> WHAT YOU SHOULD DO: For each line below that contains the string "existente", copy that line.

> DATA FOR PROCESSING:
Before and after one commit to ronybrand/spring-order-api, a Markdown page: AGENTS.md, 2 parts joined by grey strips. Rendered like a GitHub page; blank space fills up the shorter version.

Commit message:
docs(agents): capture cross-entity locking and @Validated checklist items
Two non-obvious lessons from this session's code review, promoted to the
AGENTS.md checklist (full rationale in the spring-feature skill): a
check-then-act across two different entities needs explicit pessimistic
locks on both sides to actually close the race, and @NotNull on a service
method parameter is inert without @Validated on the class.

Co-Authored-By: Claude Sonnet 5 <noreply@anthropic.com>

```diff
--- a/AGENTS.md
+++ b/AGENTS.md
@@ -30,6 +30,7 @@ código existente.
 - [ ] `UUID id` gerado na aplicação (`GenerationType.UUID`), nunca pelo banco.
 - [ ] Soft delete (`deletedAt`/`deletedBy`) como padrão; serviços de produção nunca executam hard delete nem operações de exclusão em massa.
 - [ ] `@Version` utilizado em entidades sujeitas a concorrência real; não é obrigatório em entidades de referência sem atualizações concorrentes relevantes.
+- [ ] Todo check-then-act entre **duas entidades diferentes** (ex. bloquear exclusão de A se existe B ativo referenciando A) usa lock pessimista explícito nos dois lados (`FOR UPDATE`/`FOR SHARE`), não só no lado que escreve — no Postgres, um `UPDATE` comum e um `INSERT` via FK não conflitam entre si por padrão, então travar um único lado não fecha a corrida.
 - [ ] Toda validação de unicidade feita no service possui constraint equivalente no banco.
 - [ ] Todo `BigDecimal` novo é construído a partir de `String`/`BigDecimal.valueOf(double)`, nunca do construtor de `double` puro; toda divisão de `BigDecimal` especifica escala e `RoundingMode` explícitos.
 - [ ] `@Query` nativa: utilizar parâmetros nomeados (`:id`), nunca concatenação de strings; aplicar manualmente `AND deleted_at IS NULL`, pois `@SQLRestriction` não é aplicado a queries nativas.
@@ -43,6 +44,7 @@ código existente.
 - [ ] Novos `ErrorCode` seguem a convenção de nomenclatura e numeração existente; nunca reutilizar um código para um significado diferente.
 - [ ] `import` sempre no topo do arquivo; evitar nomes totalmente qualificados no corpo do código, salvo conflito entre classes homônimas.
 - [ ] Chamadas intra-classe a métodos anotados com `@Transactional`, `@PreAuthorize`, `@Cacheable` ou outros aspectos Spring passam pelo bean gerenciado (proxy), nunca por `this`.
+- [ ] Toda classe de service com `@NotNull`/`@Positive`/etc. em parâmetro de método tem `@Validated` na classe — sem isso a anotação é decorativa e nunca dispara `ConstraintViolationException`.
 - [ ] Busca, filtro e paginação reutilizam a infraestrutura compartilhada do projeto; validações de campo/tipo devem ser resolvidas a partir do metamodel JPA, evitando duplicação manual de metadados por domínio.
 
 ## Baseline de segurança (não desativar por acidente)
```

> RESPONSE BELOW:
@@ -30,6 +30,7 @@ código existente.
@@ -43,6 +44,7 @@ código existente.
 - [ ] Novos `ErrorCode` seguem a convenção de nomenclatura e numeração existente; nunca reutilizar um código para um significado diferente.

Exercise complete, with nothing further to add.